A Midsummer's Nightmare by Kody Keplinger
This is a very different book, with a very different narrator, than the above books. No one would ever mistake Whitley Johnson for a "good girl" -- she has a bad reputation and doesn't really care. What she cares about is her summers, which she's spent with her dad since her parents got divorced.

Until this summer, which she has to spend with her dad... and his fiancee and her kids. One of whom happens to be her one-night stand from graduation night. It's hard to like Whitley at the beginning of the book, but as you spend time with her, you begin to understand why she acts the way she does. Whitley's family, especially her relationship with her mother, is very different from what is often depicted in fiction, but felt very real.

If you like this book, you might also like Gingerbread by Rachel Cohn. Like Whitley, Cyd doesn't have the best reputation, and this book is also about spending time with a new family. Cyd's voice is hilarious, but there's a lot going on behind it.

Pointe by Brandy Colbert
In some ways. Pointe could be considered an "issue" book - Theo's best friend was kidnapped four years ago, right after her boyfriend left town, and in the aftermath, her parents sent her to a live-in clinic to deal with her anorexia. But Theo's also just a girl, dealing with the competitive pressure of the ballet she loves and an inappropriate crush on a guy with a girlfriend and being one of the only black kids in town.

This book really stuck with me - Theo has a lot on her plate and doesn't always make the "right" choice, but she's doing the best she can.

A Northern Light by Jennifer Donnelly
Unlike the other books on this list, this story is historical fiction, but Mattie, like all the women in these books, has a deeply personal story to tell. Inspired by the same story as Theodore Dreiser's An American Tragedy, this book is about a maid at a hotel who possesses letters that could solve the murder of a hotel guest.

But Mattie is not just a maid: She has dreams of continuing her education and writing books, but she's stuck at her farm taking care of her sisters because her mother is dead and her brother ran off. The setting of this book is compelling and feels real to the time, and Mattie's struggles are emotionally powerful.

My Heartbeat by Garret Freyman-Weyr
It should be hard to call a Printz nominee underrated, but this book is. Ellen is a high school freshman in love with her brother Link's best friend, James. It's never been a problem, until a friend at school asks if Link and James are a couple. Are they?

James and Link and their parents have different answers to that question, and in the course of investigating what love is and should be, Ellen also attempts to find her own interests - her own heartbeat. I love love love this book and want everyone to read it. And then read all the books Ellen reads over the course of the novel, starting with
The Age of Innocence, starring her namesake.

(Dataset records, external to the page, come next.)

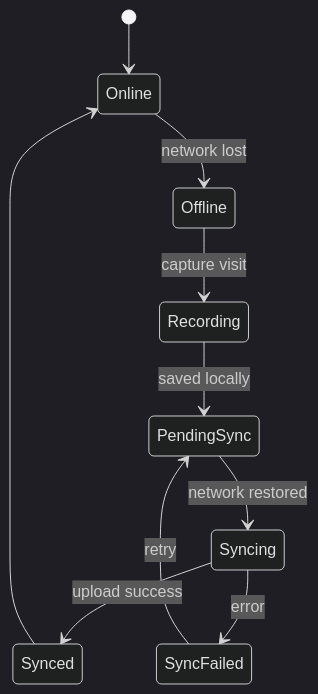
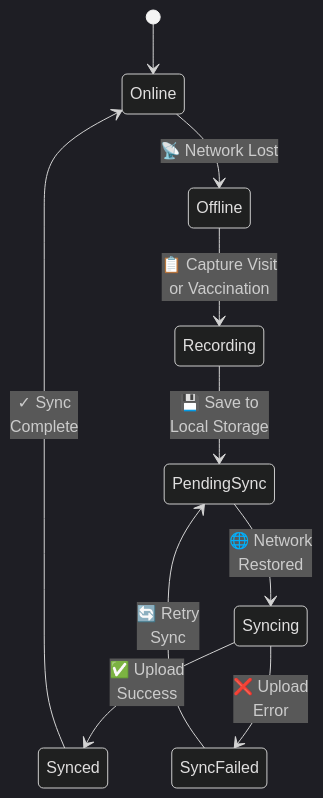
One commit to Juny-max/child-vaccination-system changed the diagram in docs/diagram-images/src/03-state-diagram-chw-offline-capture-and-sync.mmd. Above: the diagram before and after it, drawn with Mermaid (dark theme). The commit also changed 6 other files, not shown here.

First line of the commit message:
refactor: Improve diagram clarity, text alignment, and formatting

```diff
--- a/docs/diagram-images/src/03-state-diagram-chw-offline-capture-and-sync.mmd
+++ b/docs/diagram-images/src/03-state-diagram-chw-offline-capture-and-sync.mmd
@@ -1,10 +1,10 @@
 stateDiagram-v2
   [*] --> Online
-  Online --> Offline: network lost
-  Offline --> Recording: capture visit
-  Recording --> PendingSync: saved locally
-  PendingSync --> Syncing: network restored
-  Syncing --> Synced: upload success
-  Syncing --> SyncFailed: error
-  SyncFailed --> PendingSync: retry
-  Synced --> Online
+  Online --> Offline: 📡 Network Lost
+  Offline --> Recording: 📋 Capture Visit<br/>or Vaccination
+  Recording --> PendingSync: 💾 Save to<br/>Local Storage
+  PendingSync --> Syncing: 🌐 Network<br/>Restored
+  Syncing --> Synced: ✅ Upload<br/>Success
+  Syncing --> SyncFailed: ❌ Upload<br/>Error
+  SyncFailed --> PendingSync: 🔄 Retry<br/>Sync
+  Synced --> Online: ✓ Sync<br/>Complete
```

If you're interested in the LGBTQ aspects of the story, The Miseducation of Cameron Post delves deeper into the consequences of a disapproving family. The mid-1990s setting was a little jarring to me because it wasn't quite contemporary or historical, but Cameron has an interesting voice and an absorbing story.

Everything Leads to You by Nina LaCour takes a different angle. It's an engrossing story about a young woman in Hollywood for the summer working as a set designer while trying to stay away from the ex-girlfriend she keeps taking back.

This Song Will Save Your Life by Leila Sales
Elise has never really fit in at school. She doesn't understand the rules and everyone picks on her and she has nothing. Until she finds Start, an underground dance club. There, people like her and even trust her.

DJing becomes her next big project. She's always been precocious and good with projects. The problem is that the world doesn't like precocious - the world likes ordinary people. This book is about bullying and trying and failing to fit in, but it's also about a girl struggling to find her place in the world.

If you liked this, try the whole oeuvre of Sarah Dessen. Her books are full of complicated teenage girls trying to live their lives among the chaos of everyday normal teenage life, or Since You've Been Gone by Morgan Matson, about Emily's summer after her best friend Sloane disappears from her life.